Continuous accounting is gaining momentum, with some proponents claiming the strategy will soon become standard operating procedure. SAP users who want to make the transition to continuous accounting can do so with relative ease using standard SAP out-of-the-box capabilities.
Limited staff and a compressed timeframe can make closing the books at the end of the month challenging, so many companies are turning to continuous accounting to smooth out the workload and achieve faster closings. Business Planning and Consolidation is one SAP tool that could potentially help with continuous accounting.
Here’s a look at the concept of continuous accounting and how users can achieve it with SAP products.
What is continuous accounting?
In a traditional period-end scenario, a company’s finance department shuts off transaction processing for the prior month, reconciles accounts, creates adjusting entries, runs currency revaluations, calculates eliminations and creates consolidated statements. Theoretically, all that work begins just after the last day of each month and continues until the work is done.
With continuous accounting, a finance department spreads that work out over time and attempts to complete as much work as possible before the actual period-ending date. By running simulations based on the current month’s data, the finance department can validate transactions and balances in advance and begin to build a picture of financial results without waiting for all the information.
For example, most companies handle intercompany balances the same way. As money and resources shift from one corporate entity to another, balances are due to or from each company. Those intercompany receivables and payables should net out to zero across all companies under the corporate umbrella. If they don’t, then further research and adjustments are required.

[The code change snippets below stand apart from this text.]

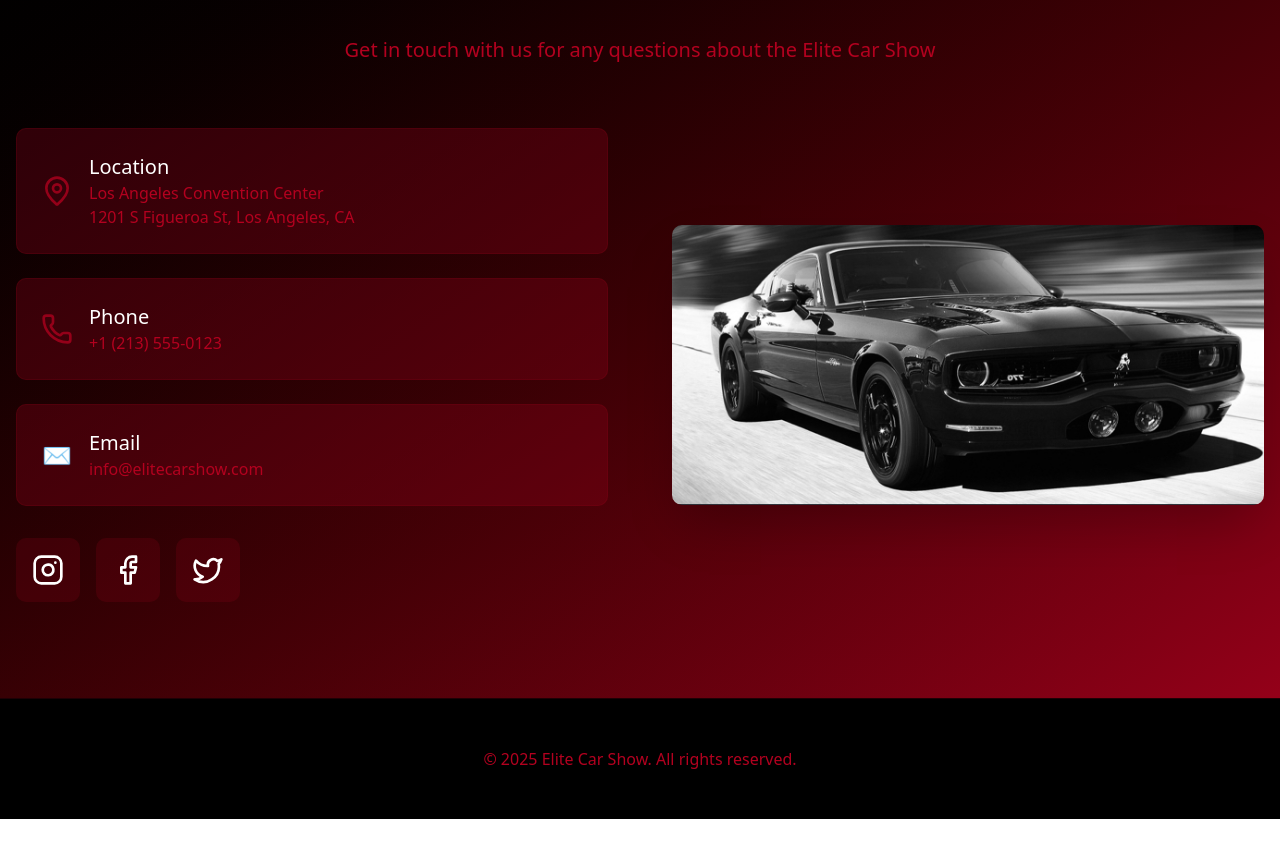
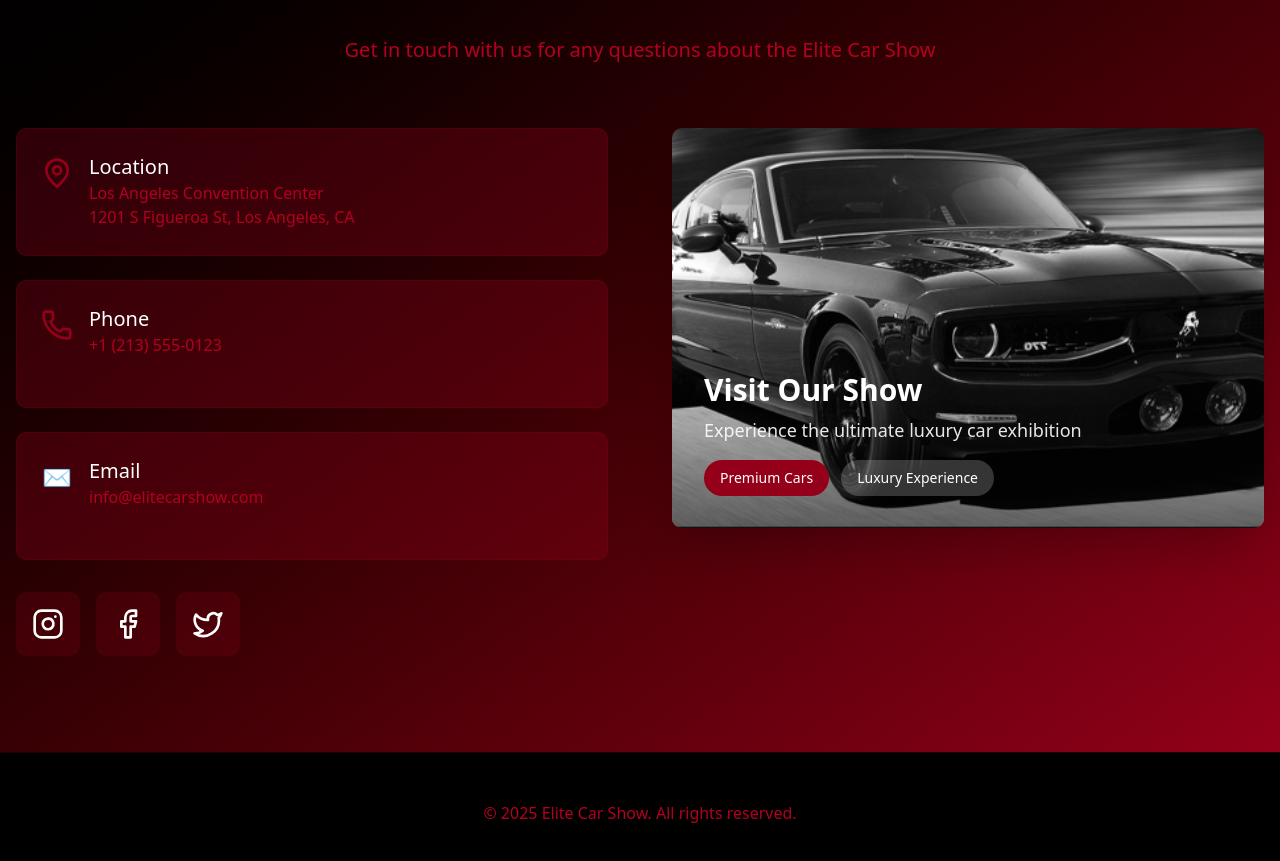
Before and after one commit to AliZok/car-show, a Next.js app: page / in a window 1280 px wide. Shown: the part 1740-2601 px from the top of the page. Before the commit the page ends 2559 px from the top, so only its background shows below. Built offline with nearby package versions, Linux system fonts and the light colour scheme.

Commit message:
fuck yes

```diff
--- a/app/page.tsx
+++ b/app/page.tsx
@@ -254,29 +254,29 @@ export default function Page() {
             </p>
           </div>
 
-          <div className="grid md:grid-cols-2 gap-16 items-center">
-            <div className="space-y-8">
+          <div className="grid md:grid-cols-2 gap-16 items-start">
+            <div className="space-y-8 h-full flex flex-col justify-between">
               <div className="space-y-6">
-                <div className="flex items-center gap-4 p-6 bg-[#940019]/30 rounded-lg border border-[#940019]/20 hover:border-[#940019]/40 transition-all duration-500 hover:scale-105 hover:shadow-lg hover:shadow-[#940019]/25 animate-slide-in-left">
-                  <MapPin className="w-8 h-8 text-[#940019]" />
-                  <div>
+                <div className="flex items-start gap-4 p-6 bg-[#940019]/30 rounded-lg border border-[#940019]/20 hover:border-[#940019]/40 transition-all duration-500 hover:scale-105 hover:shadow-lg hover:shadow-[#940019]/25 animate-slide-in-left h-32">
+                  <MapPin className="w-8 h-8 text-[#940019] mt-1" />
+                  <div className="flex-1">
                     <div className="font-medium text-xl">Location</div>
                     <div className="text-[#b3001f]">Los Angeles Convention Center</div>
                     <div className="text-[#b3001f]">1201 S Figueroa St, Los Angeles, CA</div>
                   </div>
                 </div>
-                <div className="flex items-center gap-4 p-6 bg-[#940019]/30 rounded-lg border border-[#940019]/20 hover:border-[#940019]/40 transition-all duration-500 hover:scale-105 hover:shadow-lg hover:shadow-[#940019]/25 animate-slide-in-left" style={{ animationDelay: '0.1s' }}>
-                  <Phone className="w-8 h-8 text-[#940019]" />
-                  <div>
+                <div className="flex items-start gap-4 p-6 bg-[#940019]/30 rounded-lg border border-[#940019]/20 hover:border-[#940019]/40 transition-all duration-500 hover:scale-105 hover:shadow-lg hover:shadow-[#940019]/25 animate-slide-in-left h-32" style={{ animationDelay: '0.1s' }}>
+                  <Phone className="w-8 h-8 text-[#940019] mt-1" />
+                  <div className="flex-1">
                     <div className="font-medium text-xl">Phone</div>
                     <div className="text-[#b3001f]">+1 (213) 555-0123</div>
                   </div>
                 </div>
-                <div className="flex items-center gap-4 p-6 bg-[#940019]/30 rounded-lg border border-[#940019]/20 hover:border-[#940019]/40 transition-all duration-500 hover:scale-105 hover:shadow-lg hover:shadow-[#940019]/25 animate-slide-in-left" style={{ animationDelay: '0.2s' }}>
-                  <div className="w-8 h-8 text-[#940019] flex items-center justify-center">
+                <div className="flex items-start gap-4 p-6 bg-[#940019]/30 rounded-lg border border-[#940019]/20 hover:border-[#940019]/40 transition-all duration-500 hover:scale-105 hover:shadow-lg hover:shadow-[#940019]/25 animate-slide-in-left h-32" style={{ animationDelay: '0.2s' }}>
+                  <div className="w-8 h-8 text-[#940019] flex items-center justify-center mt-1">
                     <span className="text-2xl">✉</span>
                   </div>
-                  <div>
+                  <div className="flex-1">
                     <div className="font-medium text-xl">Email</div>
                     <div className="text-[#b3001f]">info@elitecarshow.com</div>
                   </div>
@@ -296,14 +296,35 @@ export default function Page() {
               </div>
             </div>
 
-            <div className="relative animate-slide-in-right">
+            <div className="relative animate-slide-in-right h-[400px]">
               <Image
                 src="/images/1FDF780E-789E-42C8-9C51-5B91D8FCD7D2.jpeg"
                 alt="Contact Us"
                 width={600}
                 height={400}
-                className="rounded-lg shadow-2xl hover:scale-105 transition-transform duration-500"
+                className="rounded-lg shadow-2xl hover:scale-105 transition-transform duration-500 w-full h-full object-cover"
               />
+              {/* Animated Text Overlay */}
+              <div className="absolute inset-0 bg-gradient-to-t from-black/60 via-transparent to-transparent rounded-lg flex items-end">
+                <div className="p-8 w-full">
+                  <div className="text-white space-y-2">
+                    <h3 className="text-3xl font-bold animate-fade-in-up" style={{ animationDelay: '0.5s' }}>
+                      Visit Our Show
+                    </h3>
+                    <p className="text-lg opacity-90 animate-fade-in-up" style={{ animationDelay: '0.7s' }}>
+                      Experience the ultimate luxury car exhibition
+                    </p>
+                    <div className="flex gap-3 mt-4">
+                      <span className="px-4 py-2 bg-[#940019] text-white rounded-full text-sm font-medium animate-fade-in-up" style={{ animationDelay: '0.9s' }}>
+                        Premium Cars
+                      </span>
+                      <span className="px-4 py-2 bg-white/20 text-white rounded-full text-sm font-medium animate-fade-in-up" style={{ animationDelay: '1.1s' }}>
+                        Luxury Experience
+                      </span>
+                    </div>
+                  </div>
+                </div>
+              </div>
             </div>
           </div>
         </div>
```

Finance departments usually process intercompany transactions and reconcile those balances as a batch. Doing so can be a lot of work, and if that work all happens at the same time — that is, after month-end — then a finance department must take care of those tasks in addition to the rest of the intensive period-end workload.
With continuous accounting, a finance department might process intercompany transactions in smaller batches throughout each month or even on a transaction-by-transaction basis. Doing so saves the finance team time at the end of the month.
How can SAP support continuous accounting?
To truly take advantage of continuous accounting’s benefits, a financial team should run report simulations using live transactional ERP data. Doing so gives the finance team a look at what’s ahead and could potentially help the team discover possible questions or problems, then resolve them before the end of the month.
Historically, most finance teams have operated on more of a waterfall approach, in which various stages of the closing process must occur in a particular order. For example, if users generate financial statements from balances that they must first transfer from General Ledger to a reporting and consolidations platform, then producing interim simulations before the end of the month will be difficult.
SAP’s Business Planning and Consolidation (BPC) application solves that problem by pulling transactional data directly from S/4HANA. Users can also combine SAP data with information from non-SAP systems through BPC and get a complete picture of the enterprise, including subsidiaries running non-SAP systems.
BPC’s planning and forecasting capabilities and its other financial processes can also support continuous planning, as can SAP’s Financial Closing Cockpit and Advanced Financial Closing. Finance teams can use Financial Closing Cockpit and Advanced Financial Closing to build task lists and closing templates that include pre-closing milestones.